* WHAT YOU WILL DO
Set the data below down again, exactly, with every picture left out.

* RECORD EXTRACTS
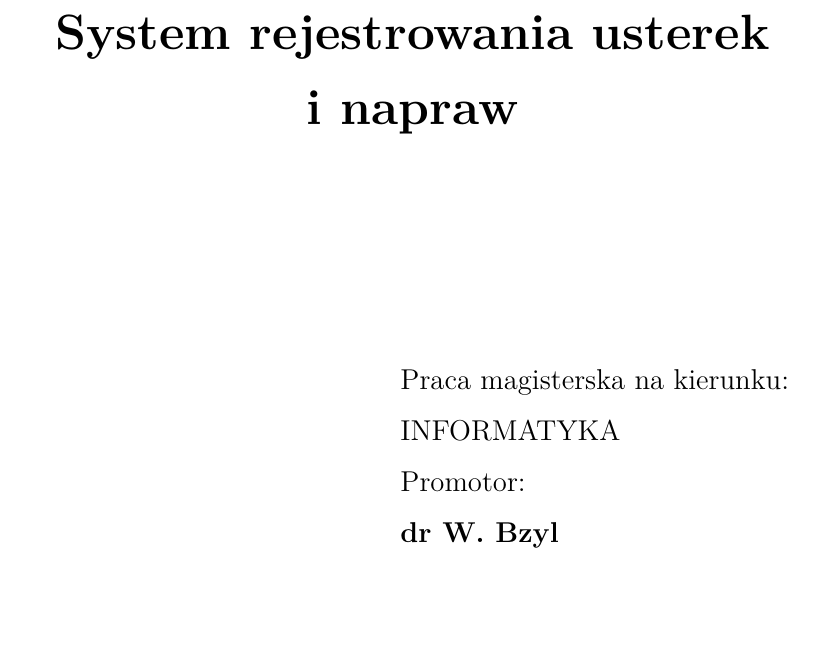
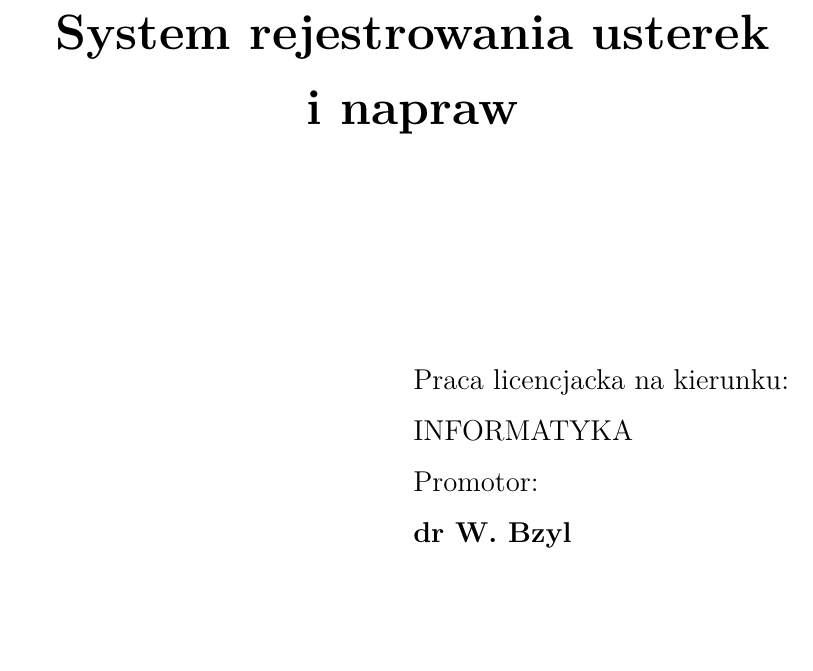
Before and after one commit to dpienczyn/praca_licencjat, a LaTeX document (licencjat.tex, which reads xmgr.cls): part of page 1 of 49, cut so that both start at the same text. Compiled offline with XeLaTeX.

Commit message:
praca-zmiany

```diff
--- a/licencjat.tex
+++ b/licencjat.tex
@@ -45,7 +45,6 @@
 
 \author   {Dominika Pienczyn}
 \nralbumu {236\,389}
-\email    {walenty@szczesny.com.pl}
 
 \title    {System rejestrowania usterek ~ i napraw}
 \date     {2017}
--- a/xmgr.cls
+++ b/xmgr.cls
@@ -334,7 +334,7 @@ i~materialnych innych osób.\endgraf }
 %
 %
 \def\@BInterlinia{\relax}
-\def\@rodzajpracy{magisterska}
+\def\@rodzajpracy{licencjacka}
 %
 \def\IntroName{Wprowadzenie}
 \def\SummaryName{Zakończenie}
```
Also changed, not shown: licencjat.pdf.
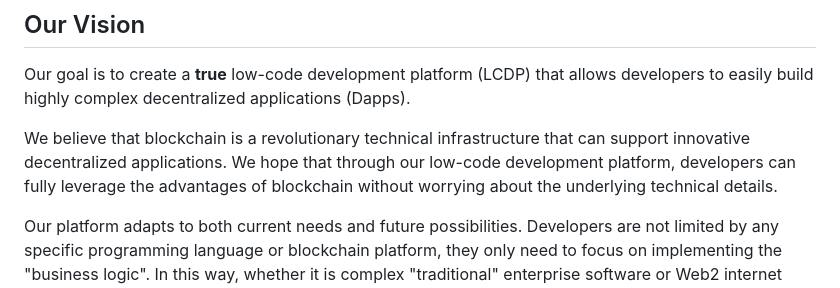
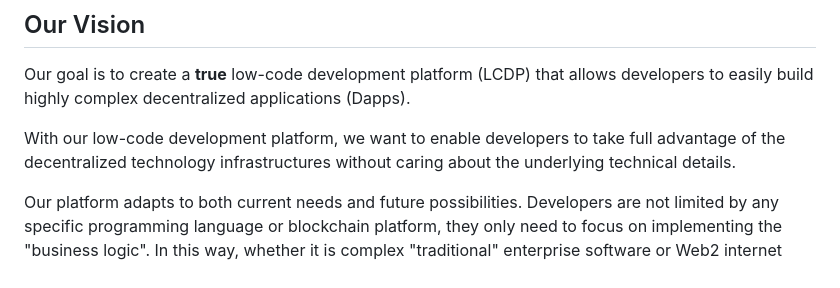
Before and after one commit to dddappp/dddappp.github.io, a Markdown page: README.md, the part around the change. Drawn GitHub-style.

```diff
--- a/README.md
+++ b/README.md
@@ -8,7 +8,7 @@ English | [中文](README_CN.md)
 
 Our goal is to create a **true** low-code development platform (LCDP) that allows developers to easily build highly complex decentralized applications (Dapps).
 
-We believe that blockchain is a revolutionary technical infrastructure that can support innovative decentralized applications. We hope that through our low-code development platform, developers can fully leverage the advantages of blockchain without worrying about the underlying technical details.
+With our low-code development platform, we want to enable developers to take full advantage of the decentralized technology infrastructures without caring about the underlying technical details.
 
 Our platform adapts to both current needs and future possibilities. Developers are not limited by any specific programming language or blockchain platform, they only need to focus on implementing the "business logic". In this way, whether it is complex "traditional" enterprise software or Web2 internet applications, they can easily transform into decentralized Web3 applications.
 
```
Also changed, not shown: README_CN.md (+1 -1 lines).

* REPLY TO THE EXERCISE
Before and after one commit to dpienczyn/praca_licencjat, a LaTeX document (licencjat.tex, which reads xmgr.cls): part of page 1 of 49, cut so that both start at the same text. Compiled offline with XeLaTeX.

Commit message:
praca-zmiany

```diff
--- a/licencjat.tex
+++ b/licencjat.tex
@@ -45,7 +45,6 @@
 
 \author   {Dominika Pienczyn}
 \nralbumu {236\,389}
-\email    {walenty@szczesny.com.pl}
 
 \title    {System rejestrowania usterek ~ i napraw}
 \date     {2017}
--- a/xmgr.cls
+++ b/xmgr.cls
@@ -334,7 +334,7 @@ i~materialnych innych osób.\endgraf }
 %
 %
 \def\@BInterlinia{\relax}
-\def\@rodzajpracy{magisterska}
+\def\@rodzajpracy{licencjacka}
 %
 \def\IntroName{Wprowadzenie}
 \def\SummaryName{Zakończenie}
```
Also changed, not shown: licencjat.pdf.
Before and after one commit to dddappp/dddappp.github.io, a Markdown page: README.md, the part around the change. Drawn GitHub-style.

```diff
--- a/README.md
+++ b/README.md
@@ -8,7 +8,7 @@ English | [中文](README_CN.md)
 
 Our goal is to create a **true** low-code development platform (LCDP) that allows developers to easily build highly complex decentralized applications (Dapps).
 
-We believe that blockchain is a revolutionary technical infrastructure that can support innovative decentralized applications. We hope that through our low-code development platform, developers can fully leverage the advantages of blockchain without worrying about the underlying technical details.
+With our low-code development platform, we want to enable developers to take full advantage of the decentralized technology infrastructures without caring about the underlying technical details.
 
 Our platform adapts to both current needs and future possibilities. Developers are not limited by any specific programming language or blockchain platform, they only need to focus on implementing the "business logic". In this way, whether it is complex "traditional" enterprise software or Web2 internet applications, they can easily transform into decentralized Web3 applications.
 
```
Also changed, not shown: README_CN.md (+1 -1 lines).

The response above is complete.